**EXERCISE:** Report every line of the records below that contains the word "title".

(Collection entries)
==============================
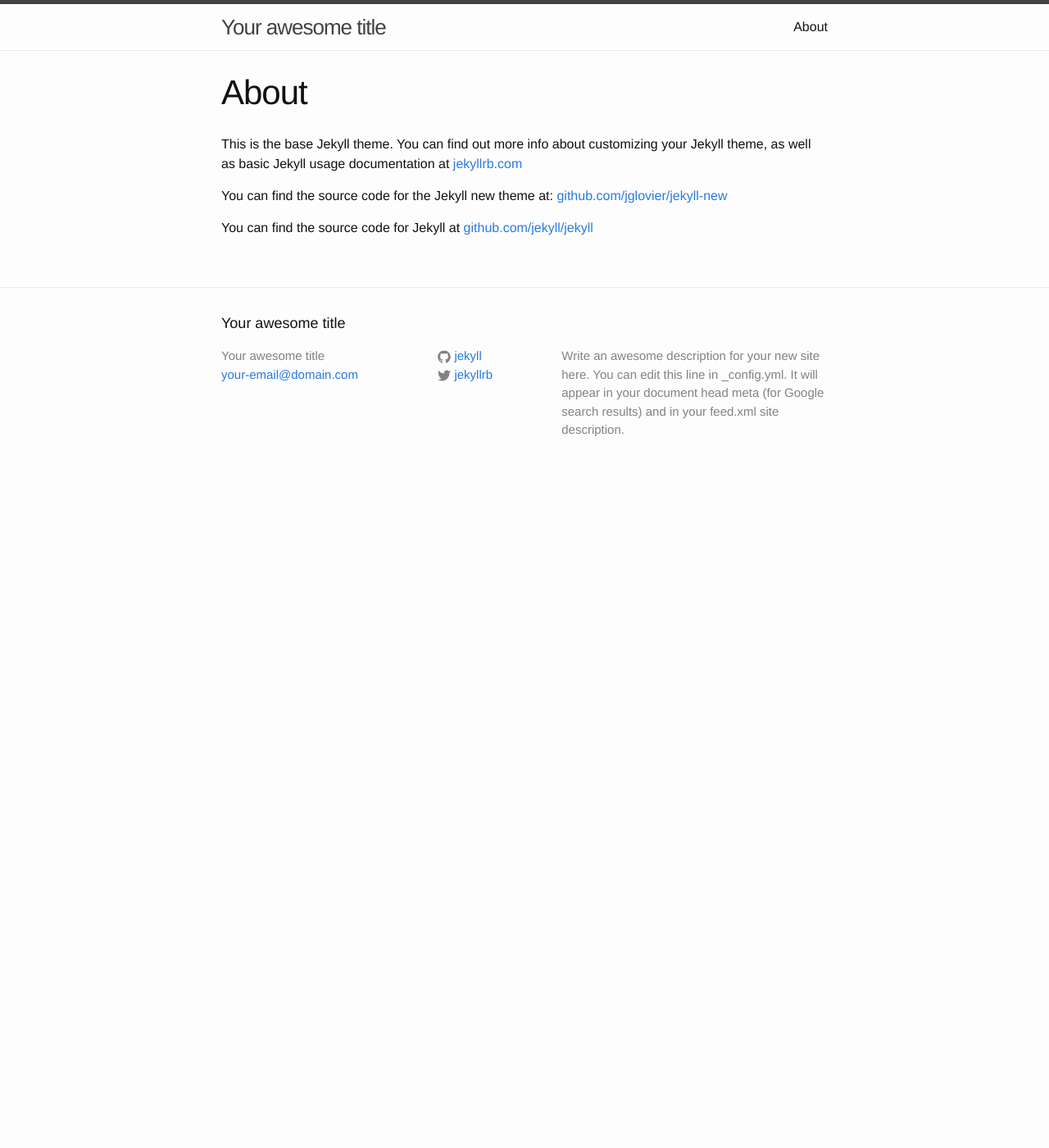
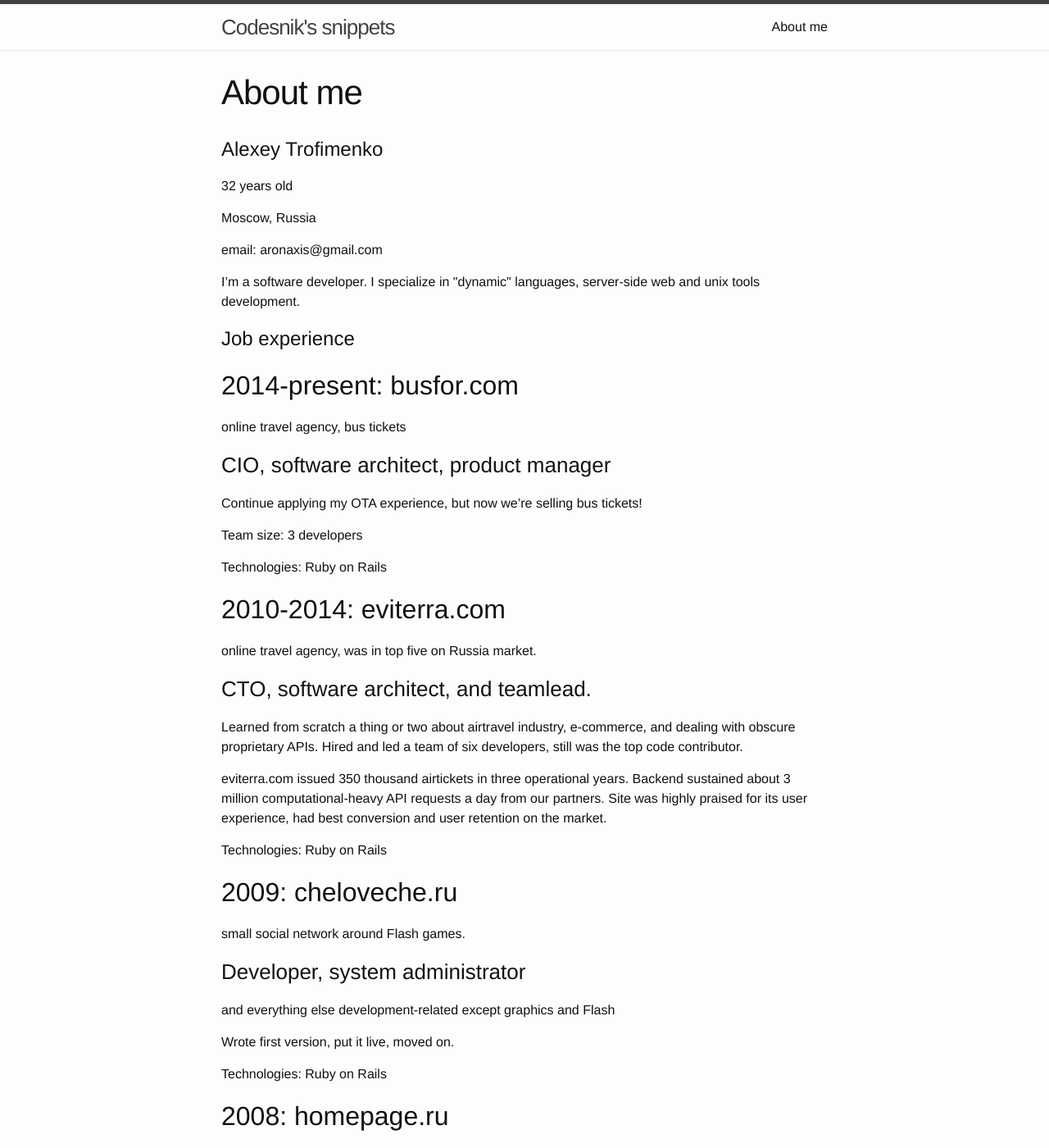
Before and after one commit to codesnik/codesnik.github.io, a Jekyll site: the page built from about.md, in a window 1280 px wide and 1400 px high. Shown: the whole window at 82% size. Built offline with Jekyll 4.4.1, drawn with Linux system fonts in a browser that asks for light colours; some of the changed text lies outside the part shown.

Commit message:
First post

```diff
--- a/_config.yml
+++ b/_config.yml
@@ -1,14 +1,12 @@
 # Site settings
-title: Your awesome title
-email: your-email@domain.com
+title: Codesnik's snippets
+email: aronaxis@gmail.com
 description: > # this means to ignore newlines until "baseurl:"
-  Write an awesome description for your new site here. You can edit this
-  line in _config.yml. It will appear in your document head meta (for
-  Google search results) and in your feed.xml site description.
+  My name is Alexey "codesnik" Trofimenko, I'm a software engineer from Moscow, Russia. Here you'll find random thoughts and code snippets I sincerely hope could be useful for developers like me.
 baseurl: "" # the subpath of your site, e.g. /blog/
-url: "http://yourdomain.com" # the base hostname & protocol for your site
-twitter_username: jekyllrb
-github_username:  jekyll
+url: "http://codesnik.github.io" # the base hostname & protocol for your site
+twitter_username: codesnik
+github_username:  codesnik
 
 # Build settings
 markdown: kramdown
--- a/_includes/footer.html
+++ b/_includes/footer.html
@@ -7,7 +7,6 @@
     <div class="footer-col-wrapper">
       <div class="footer-col  footer-col-1">
         <ul class="contact-list">
-          <li>{{ site.title }}</li>
           <li><a href="mailto:{{ site.email }}">{{ site.email }}</a></li>
         </ul>
       </div>
--- a/about.md
+++ b/about.md
@@ -1,11 +1,111 @@
 ---
 layout: page
-title: About
+title: About me
 permalink: /about/
 ---
 
-This is the base Jekyll theme. You can find out more info about customizing your Jekyll theme, as well as basic Jekyll usage documentation at [jekyllrb.com](http://jekyllrb.com/)
+Alexey Trofimenko
+=================
 
-You can find the source code for the Jekyll new theme at: [github.com/jglovier/jekyll-new](https://github.com/jglovier/jekyll-new)
+32 years old
 
-You can find the source code for Jekyll at [github.com/jekyll/jekyll](https://github.com/jekyll/jekyll)
+Moscow, Russia
+
+email: aronaxis@gmail.com
+
+I'm a software developer. I specialize in \"dynamic\" languages, server-side web and unix tools development.
+
+Job experience
+==============
+
+2014-present: busfor.com
+-----------------------
+
+online travel agency, bus tickets
+
+### CIO, software architect, product manager
+
+Continue applying my OTA experience, but now we're selling bus tickets!
+
+Team size: 3 developers
+
+Technologies: Ruby on Rails
+
+2010-2014: eviterra.com
+-----------------------
+
+online travel agency, was in top five on Russia market.
+
+### CTO, software architect, and teamlead.
+
+Learned from scratch a thing or two about airtravel industry, e-commerce, and dealing with obscure proprietary APIs.
+Hired and led a team of six developers, still was the top code contributor.
+
+eviterra.com issued 350 thousand airtickets in three operational years.
+Backend sustained about 3 million computational-heavy API requests a day from our partners.
+Site was highly praised for its user experience, had best conversion and user retention on the market.
+
+Technologies: Ruby on Rails
+
+
+2009: cheloveche.ru
+-------------------
+
+small social network around Flash games.
+
+### Developer, system administrator
+
+and everything else development-related except graphics and Flash
+
+Wrote first version, put it live, moved on.
+
+Technologies: Ruby on Rails
+
+
+2008: homepage.ru
+-----------------
+
+recommendation social network about Moscow places and events.
+
+### Team lead
+
+Moved site development \"in house\" at early stage. Led a team of five developers.
+Trained three juniors.
+
+Technologies: Ruby on Rails
+
+
+2008: masterhost.ru
+-------------------
+
+hosting provider.
+
+### Developer
+
+Worked on the web-interface for a web-analytics system \"SpyLog\".
+Technologies: Perl(Catalyst), Ruby on Rails, thrift
+
+
+2006-2007: yandex.ru
+--------------------
+
+Russian search engine.
+
+### Developer
+
+Technologies: Perl
+
+
+2006: w-m.ru
+------------
+
+web-development company.
+
+### Developer
+
+Technologies: Perl
+
+2002-2005: freelance
+--------------------
+
+small projects and consulting, mostly Perl.
```
Also changed, not shown: _posts/2015-09-03-activerecord-and-exists-subqueries.markdown (added, +92 -0 lines), _posts/2015-09-03-welcome-to-jekyll.markdown (deleted, +0 -25 lines).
==============================
**ANSWER FOR THE TASK:**
-title: Your awesome title
+title: Codesnik's snippets
-          <li>{{ site.title }}</li>
-title: About
+title: About me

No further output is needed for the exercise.